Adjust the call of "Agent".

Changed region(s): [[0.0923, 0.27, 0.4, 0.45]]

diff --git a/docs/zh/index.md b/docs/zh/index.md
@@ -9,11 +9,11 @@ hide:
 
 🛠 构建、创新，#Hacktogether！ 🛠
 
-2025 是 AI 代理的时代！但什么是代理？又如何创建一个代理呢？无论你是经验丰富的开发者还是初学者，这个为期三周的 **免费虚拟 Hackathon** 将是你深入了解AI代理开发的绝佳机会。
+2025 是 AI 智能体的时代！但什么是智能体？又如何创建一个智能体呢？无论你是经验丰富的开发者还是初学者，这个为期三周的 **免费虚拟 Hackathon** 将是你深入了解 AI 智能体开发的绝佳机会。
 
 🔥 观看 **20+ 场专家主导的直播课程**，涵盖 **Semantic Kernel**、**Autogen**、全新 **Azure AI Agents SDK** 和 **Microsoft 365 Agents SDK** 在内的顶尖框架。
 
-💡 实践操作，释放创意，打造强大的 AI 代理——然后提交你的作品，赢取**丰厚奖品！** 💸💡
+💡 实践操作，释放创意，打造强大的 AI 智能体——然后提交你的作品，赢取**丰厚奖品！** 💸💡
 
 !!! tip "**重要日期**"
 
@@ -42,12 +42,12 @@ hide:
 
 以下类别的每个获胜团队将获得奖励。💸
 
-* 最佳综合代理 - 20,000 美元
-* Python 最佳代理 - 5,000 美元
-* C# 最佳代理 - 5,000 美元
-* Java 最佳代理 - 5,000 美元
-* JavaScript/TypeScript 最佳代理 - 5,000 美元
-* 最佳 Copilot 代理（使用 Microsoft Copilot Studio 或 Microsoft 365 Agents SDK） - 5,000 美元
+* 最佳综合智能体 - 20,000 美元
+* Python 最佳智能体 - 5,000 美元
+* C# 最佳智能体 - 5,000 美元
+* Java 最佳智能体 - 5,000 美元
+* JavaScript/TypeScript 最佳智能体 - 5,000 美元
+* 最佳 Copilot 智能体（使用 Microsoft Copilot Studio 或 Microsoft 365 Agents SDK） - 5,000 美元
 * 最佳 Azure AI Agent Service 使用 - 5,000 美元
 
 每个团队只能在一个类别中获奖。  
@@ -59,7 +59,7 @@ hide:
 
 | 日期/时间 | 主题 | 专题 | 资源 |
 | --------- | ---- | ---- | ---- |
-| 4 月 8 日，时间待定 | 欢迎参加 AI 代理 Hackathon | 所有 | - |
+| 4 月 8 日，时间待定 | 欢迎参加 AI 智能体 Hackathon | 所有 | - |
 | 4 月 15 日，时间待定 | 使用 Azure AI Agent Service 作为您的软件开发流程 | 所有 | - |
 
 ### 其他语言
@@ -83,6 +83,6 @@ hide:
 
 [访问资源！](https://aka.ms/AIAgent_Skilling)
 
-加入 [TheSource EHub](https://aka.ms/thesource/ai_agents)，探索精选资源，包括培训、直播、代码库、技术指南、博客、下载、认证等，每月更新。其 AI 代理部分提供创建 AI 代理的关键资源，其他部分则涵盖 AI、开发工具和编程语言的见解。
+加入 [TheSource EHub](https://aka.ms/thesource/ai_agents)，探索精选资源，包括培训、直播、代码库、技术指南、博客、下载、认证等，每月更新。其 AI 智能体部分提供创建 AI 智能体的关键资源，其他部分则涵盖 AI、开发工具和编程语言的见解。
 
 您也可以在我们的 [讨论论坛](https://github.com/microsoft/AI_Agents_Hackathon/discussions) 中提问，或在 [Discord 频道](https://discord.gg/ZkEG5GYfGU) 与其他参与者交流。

......

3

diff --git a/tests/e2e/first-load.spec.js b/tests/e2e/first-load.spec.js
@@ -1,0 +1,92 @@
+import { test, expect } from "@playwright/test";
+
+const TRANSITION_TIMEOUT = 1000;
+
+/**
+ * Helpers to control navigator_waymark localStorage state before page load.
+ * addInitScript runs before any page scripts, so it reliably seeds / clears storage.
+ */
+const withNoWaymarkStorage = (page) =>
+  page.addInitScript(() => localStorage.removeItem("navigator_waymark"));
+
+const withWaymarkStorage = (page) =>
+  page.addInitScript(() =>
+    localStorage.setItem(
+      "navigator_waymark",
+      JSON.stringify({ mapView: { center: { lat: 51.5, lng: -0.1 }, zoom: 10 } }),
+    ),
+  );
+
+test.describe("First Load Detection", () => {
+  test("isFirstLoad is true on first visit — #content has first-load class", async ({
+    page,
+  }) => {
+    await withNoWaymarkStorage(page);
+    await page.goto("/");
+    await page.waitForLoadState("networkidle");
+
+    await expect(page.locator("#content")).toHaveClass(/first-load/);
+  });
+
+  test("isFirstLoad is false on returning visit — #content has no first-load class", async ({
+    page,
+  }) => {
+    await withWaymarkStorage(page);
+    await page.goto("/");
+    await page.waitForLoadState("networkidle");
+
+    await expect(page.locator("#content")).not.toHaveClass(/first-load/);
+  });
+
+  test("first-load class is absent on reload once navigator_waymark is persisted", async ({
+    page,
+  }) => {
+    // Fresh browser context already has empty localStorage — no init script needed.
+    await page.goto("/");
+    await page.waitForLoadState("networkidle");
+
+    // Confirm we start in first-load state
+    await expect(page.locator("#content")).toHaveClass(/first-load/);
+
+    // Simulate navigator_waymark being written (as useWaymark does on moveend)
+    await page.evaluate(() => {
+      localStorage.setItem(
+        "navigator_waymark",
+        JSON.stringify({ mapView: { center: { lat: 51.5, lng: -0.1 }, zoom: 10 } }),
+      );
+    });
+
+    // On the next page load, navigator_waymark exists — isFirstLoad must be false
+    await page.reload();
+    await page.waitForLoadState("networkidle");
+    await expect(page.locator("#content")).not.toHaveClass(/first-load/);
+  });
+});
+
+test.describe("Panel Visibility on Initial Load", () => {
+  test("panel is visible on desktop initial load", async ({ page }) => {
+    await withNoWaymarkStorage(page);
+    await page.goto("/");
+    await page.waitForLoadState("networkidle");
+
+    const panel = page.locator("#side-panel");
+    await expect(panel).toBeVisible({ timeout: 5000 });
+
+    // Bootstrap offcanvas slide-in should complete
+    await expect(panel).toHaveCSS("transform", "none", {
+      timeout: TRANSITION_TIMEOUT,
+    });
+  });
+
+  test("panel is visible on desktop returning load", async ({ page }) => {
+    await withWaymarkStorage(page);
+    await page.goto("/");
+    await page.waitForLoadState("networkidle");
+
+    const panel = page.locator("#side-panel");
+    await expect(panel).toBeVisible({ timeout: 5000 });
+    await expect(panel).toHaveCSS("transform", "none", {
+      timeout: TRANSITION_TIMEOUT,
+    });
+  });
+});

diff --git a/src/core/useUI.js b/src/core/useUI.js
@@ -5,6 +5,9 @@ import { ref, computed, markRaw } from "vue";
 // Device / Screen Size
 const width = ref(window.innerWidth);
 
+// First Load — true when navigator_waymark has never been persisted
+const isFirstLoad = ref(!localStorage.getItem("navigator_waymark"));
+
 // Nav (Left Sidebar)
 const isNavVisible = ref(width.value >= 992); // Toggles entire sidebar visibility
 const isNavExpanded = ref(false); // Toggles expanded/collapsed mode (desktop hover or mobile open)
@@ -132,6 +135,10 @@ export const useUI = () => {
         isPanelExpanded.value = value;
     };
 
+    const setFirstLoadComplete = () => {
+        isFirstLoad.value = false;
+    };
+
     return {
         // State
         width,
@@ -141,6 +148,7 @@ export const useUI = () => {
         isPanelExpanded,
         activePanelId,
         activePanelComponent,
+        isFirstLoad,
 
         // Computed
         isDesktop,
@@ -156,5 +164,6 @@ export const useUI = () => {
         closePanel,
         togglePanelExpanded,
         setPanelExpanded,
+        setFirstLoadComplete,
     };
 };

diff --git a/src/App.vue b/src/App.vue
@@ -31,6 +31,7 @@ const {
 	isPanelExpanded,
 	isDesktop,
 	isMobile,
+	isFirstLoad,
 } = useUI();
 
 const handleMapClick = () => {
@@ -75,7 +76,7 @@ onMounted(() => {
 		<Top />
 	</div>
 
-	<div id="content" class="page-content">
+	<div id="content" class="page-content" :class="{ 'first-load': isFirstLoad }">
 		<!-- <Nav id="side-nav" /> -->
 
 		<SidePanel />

......

Everything above from the line with "-42,12 +42,12 @@" to the line with "AI 智能体的关键资源，其他部分则涵盖 AI、开发工具和编程语言的见解。", both included, must be repeated exactly, and nothing outside that range.

== Answer section ==
@@ -42,12 +42,12 @@ hide:
 
 以下类别的每个获胜团队将获得奖励。💸
 
-* 最佳综合代理 - 20,000 美元
-* Python 最佳代理 - 5,000 美元
-* C# 最佳代理 - 5,000 美元
-* Java 最佳代理 - 5,000 美元
-* JavaScript/TypeScript 最佳代理 - 5,000 美元
-* 最佳 Copilot 代理（使用 Microsoft Copilot Studio 或 Microsoft 365 Agents SDK） - 5,000 美元
+* 最佳综合智能体 - 20,000 美元
+* Python 最佳智能体 - 5,000 美元
+* C# 最佳智能体 - 5,000 美元
+* Java 最佳智能体 - 5,000 美元
+* JavaScript/TypeScript 最佳智能体 - 5,000 美元
+* 最佳 Copilot 智能体（使用 Microsoft Copilot Studio 或 Microsoft 365 Agents SDK） - 5,000 美元
 * 最佳 Azure AI Agent Service 使用 - 5,000 美元
 
 每个团队只能在一个类别中获奖。  
@@ -59,7 +59,7 @@ hide:
 
 | 日期/时间 | 主题 | 专题 | 资源 |
 | --------- | ---- | ---- | ---- |
-| 4 月 8 日，时间待定 | 欢迎参加 AI 代理 Hackathon | 所有 | - |
+| 4 月 8 日，时间待定 | 欢迎参加 AI 智能体 Hackathon | 所有 | - |
 | 4 月 15 日，时间待定 | 使用 Azure AI Agent Service 作为您的软件开发流程 | 所有 | - |
 
 ### 其他语言
@@ -83,6 +83,6 @@ hide:
 
 [访问资源！](https://aka.ms/AIAgent_Skilling)
 
-加入 [TheSource EHub](https://aka.ms/thesource/ai_agents)，探索精选资源，包括培训、直播、代码库、技术指南、博客、下载、认证等，每月更新。其 AI 代理部分提供创建 AI 代理的关键资源，其他部分则涵盖 AI、开发工具和编程语言的见解。
+加入 [TheSource EHub](https://aka.ms/thesource/ai_agents)，探索精选资源，包括培训、直播、代码库、技术指南、博客、下载、认证等，每月更新。其 AI 智能体部分提供创建 AI 智能体的关键资源，其他部分则涵盖 AI、开发工具和编程语言的见解。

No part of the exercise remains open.